you see the betrayal
from lovers you chose to love,
men you chose to walk with.
Today, for you, I am those men.
You will write more songs for me,
you will win more pink ribbons
and I will not love your songs
like I used to.
I will always love.
Some days ago, an old man with black bamboo legs and thin snowy hair picked up twenty kilograms of white stone for twenty rupees. He took it down the steps to dump it near the trucks by the river. I don’t know if he had a bed to lay on that night. He did not even have slippers on his cracked feet.
Not far from him, sat a homeless angel with the smile of a magazine cover model and the dirty covering of an African Chief- red, yellow, blue. His hair had probably remained unwashed for a year or two. But with all his dirt, he was beautiful.
Today, I watched him again. He was not smiling anymore. I wonder if he was hungry as he watched the young men who sipped cabbage soup some forty metres away.
On the other side of the highway, in a makeshift shack, a young boy sat and sold flour dumplings that his mother had made. The money would go to his father’s drinking perhaps. He and his mother would make do with leftover flour.
There were slum children on the same side of the street trying to catch a bus for free. None would stop for them but they were not willing to spend seven hard earned rupees on the bus fare. They had to walk. And I watched them as I sat in a comfortable car.
On the same highway, ten minutes away, is the city mall where men and women of wealth go to buy works of exploited children in an oriental country. They will pay heavy sums for the company’s sake. The children will have no share.

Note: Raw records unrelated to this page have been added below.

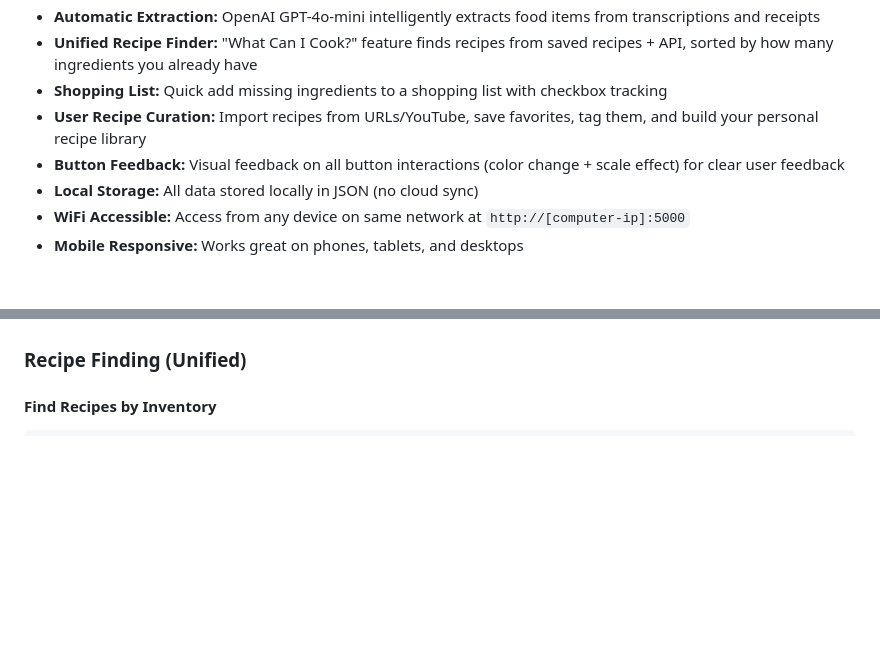
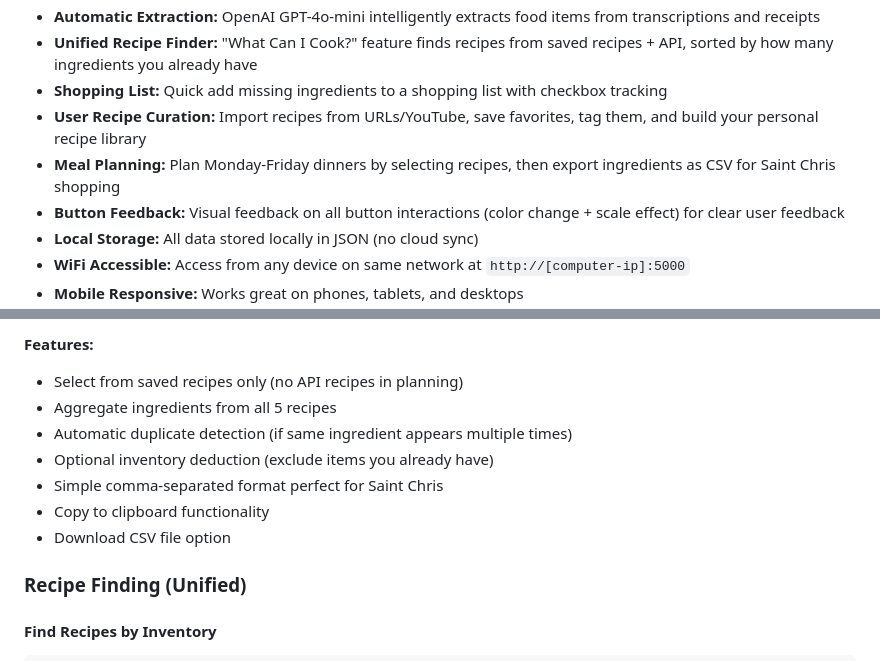
Before and after one commit to al26152/meal_planner, a Markdown page: README.md, 2 parts joined by grey strips. GitHub-like rendering; blank space fills up the shorter version.

```diff
--- a/README.md
+++ b/README.md
@@ -12,6 +12,7 @@ A local web application that processes voice transcriptions and PDF receipts to
 - **Unified Recipe Finder:** "What Can I Cook?" feature finds recipes from saved recipes + API, sorted by how many ingredients you already have
 - **Shopping List:** Quick add missing ingredients to a shopping list with checkbox tracking
 - **User Recipe Curation:** Import recipes from URLs/YouTube, save favorites, tag them, and build your personal recipe library
+- **Meal Planning:** Plan Monday-Friday dinners by selecting recipes, then export ingredients as CSV for Saint Chris shopping
 - **Button Feedback:** Visual feedback on all button interactions (color change + scale effect) for clear user feedback
 - **Local Storage:** All data stored locally in JSON (no cloud sync)
 - **WiFi Accessible:** Access from any device on same network at `http://[computer-ip]:5000`
@@ -314,3 +389,11 @@ Create a shopping list of missing ingredients for a meal plan.
+**Features:**
+- Select from saved recipes only (no API recipes in planning)
+- Aggregate ingredients from all 5 recipes
+- Automatic duplicate detection (if same ingredient appears multiple times)
+- Optional inventory deduction (exclude items you already have)
+- Simple comma-separated format perfect for Saint Chris
+- Copy to clipboard functionality
+- Download CSV file option
 
 ### Recipe Finding (Unified)
 
```
Also changed, not shown: other parts of README.md (+114 -0 lines).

(Bethamehi Joy Syiem is a seventeen year old girl from Shillong. She is currently living and studying in Siliguri, West Bengal. She is an avid reader and lover of poetry. She has been writing poetry for a couple of years and has had poems published in The Shillong Times and Episteme. She has a poetry blog called, ‘A Poetic Journey’ with over a thousand followers. The blog can be accessed through this link: https://mypoeticconfessions.wordpress.com)